▶ **Task description**
Read the data below line by line and copy each one with "notebook" in it.

━━━━━ Information provided

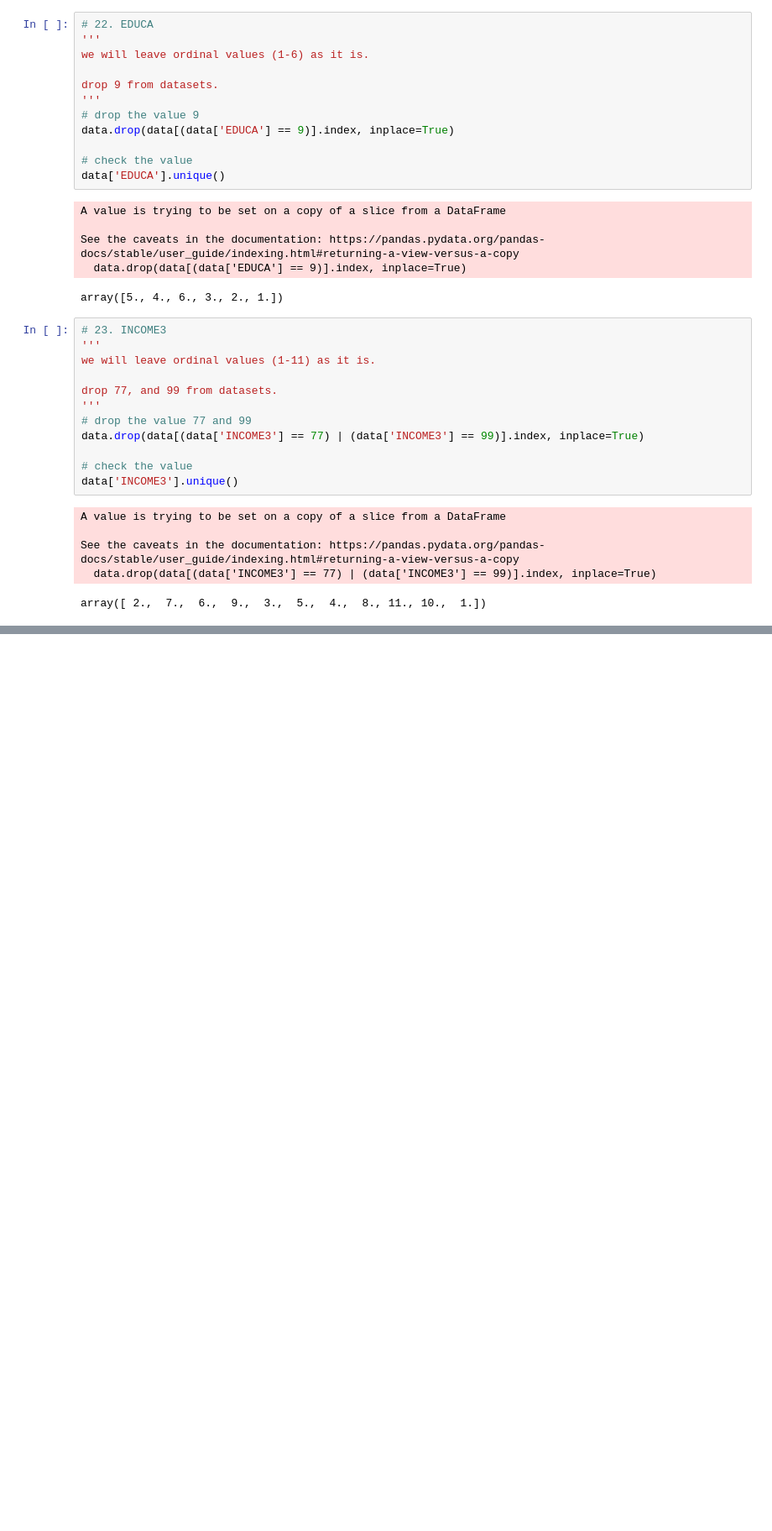
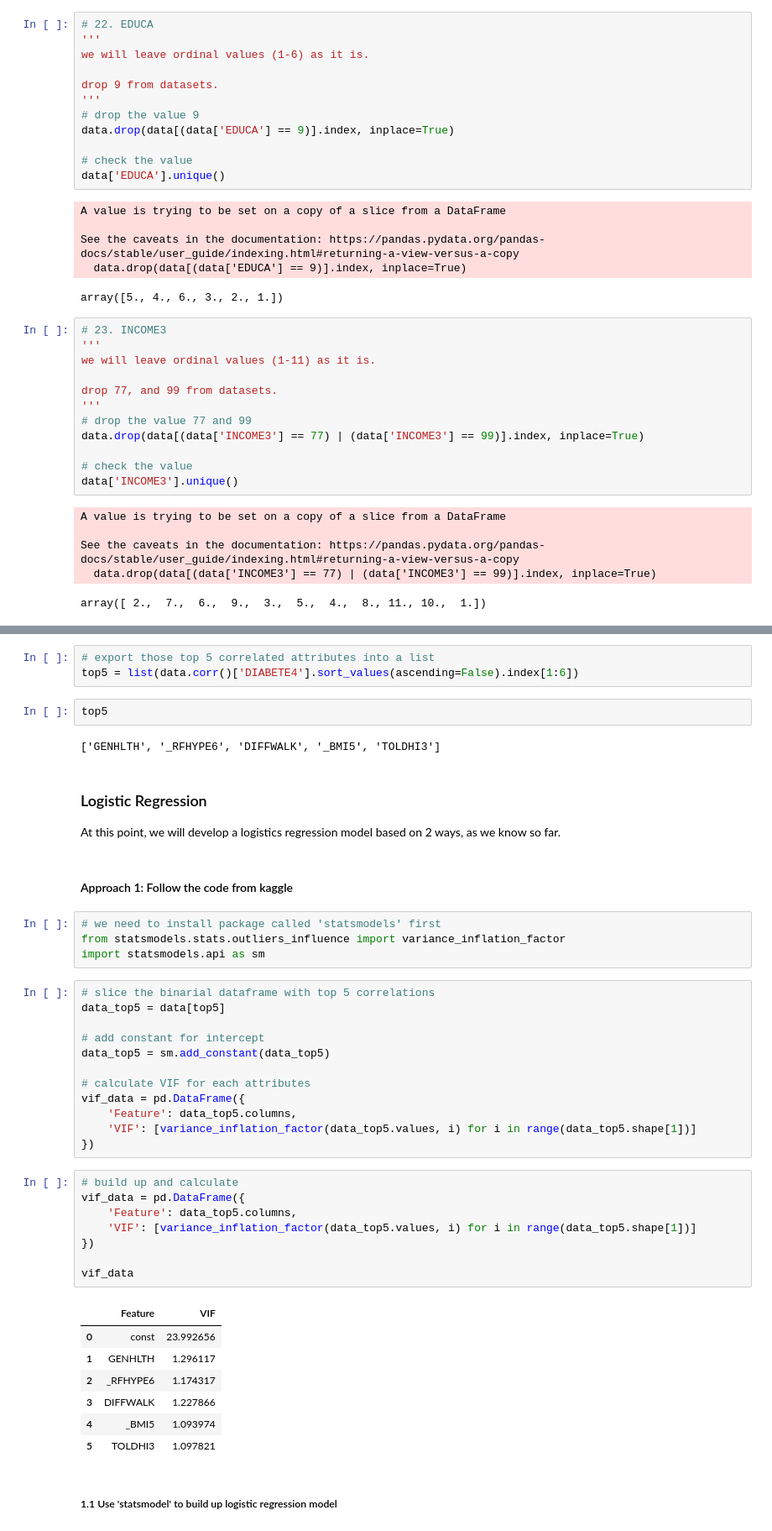
Before and after one commit to gamegtboyz/da01_diabetes, a Jupyter notebook: brfss23.ipynb, the cells around one changed output, grey strips where cells are left out. Shown at 84% size. Cells and saved outputs as stored; diff of their text form; blank space fills up the shorter version.

Commit message:
add logistic regression

```diff
--- a/brfss23.ipynb
+++ b/brfss23.ipynb
@@ -715,0 +838,46 @@ array([ 2.,  7.,  6.,  9.,  3.,  5.,  4.,  8., 11., 10.,  1.])
+# %%
+# export those top 5 correlated attributes into a list
+top5 = list(data.corr()['DIABETE4'].sort_values(ascending=False).index[1:6])
+# %%
+top5
+# %% [output]
+['GENHLTH', '_RFHYPE6', 'DIFFWALK', '_BMI5', 'TOLDHI3']
+# %% [markdown]
+### Logistic Regression
+At this point, we will develop a logistics regression model based on 2 ways, as we know so far.
+# %% [markdown]
+#### Approach 1: Follow the code from kaggle
+# %%
+# we need to install package called 'statsmodels' first
+from statsmodels.stats.outliers_influence import variance_inflation_factor
+import statsmodels.api as sm
+# %%
+# slice the binarial dataframe with top 5 correlations
+data_top5 = data[top5]
+
+# add constant for intercept
+data_top5 = sm.add_constant(data_top5)
+
+# calculate VIF for each attributes
+vif_data = pd.DataFrame({
+    'Feature': data_top5.columns,
+    'VIF': [variance_inflation_factor(data_top5.values, i) for i in range(data_top5.shape[1])]
+})
+# %%
+# build up and calculate
+vif_data = pd.DataFrame({
+    'Feature': data_top5.columns,
+    'VIF': [variance_inflation_factor(data_top5.values, i) for i in range(data_top5.shape[1])]
+})
+
+vif_data
+# %% [output]
+|  | Feature | VIF |
+| 0 | const | 23.992656 |
+| 1 | GENHLTH | 1.296117 |
+| 2 | _RFHYPE6 | 1.174317 |
+| 3 | DIFFWALK | 1.227866 |
+| 4 | _BMI5 | 1.093974 |
+| 5 | TOLDHI3 | 1.097821 |
+# %% [markdown]
+##### 1.1 Use 'statsmodel' to build up logistic regression model
```
Also changed, not shown: parts of 18 cells of this notebook.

━━━━━━━━━━

▶ **Answer for the task**
Before and after one commit to gamegtboyz/da01_diabetes, a Jupyter notebook: brfss23.ipynb, the cells around one changed output, grey strips where cells are left out. Shown at 84% size. Cells and saved outputs as stored; diff of their text form; blank space fills up the shorter version.
Also changed, not shown: parts of 18 cells of this notebook.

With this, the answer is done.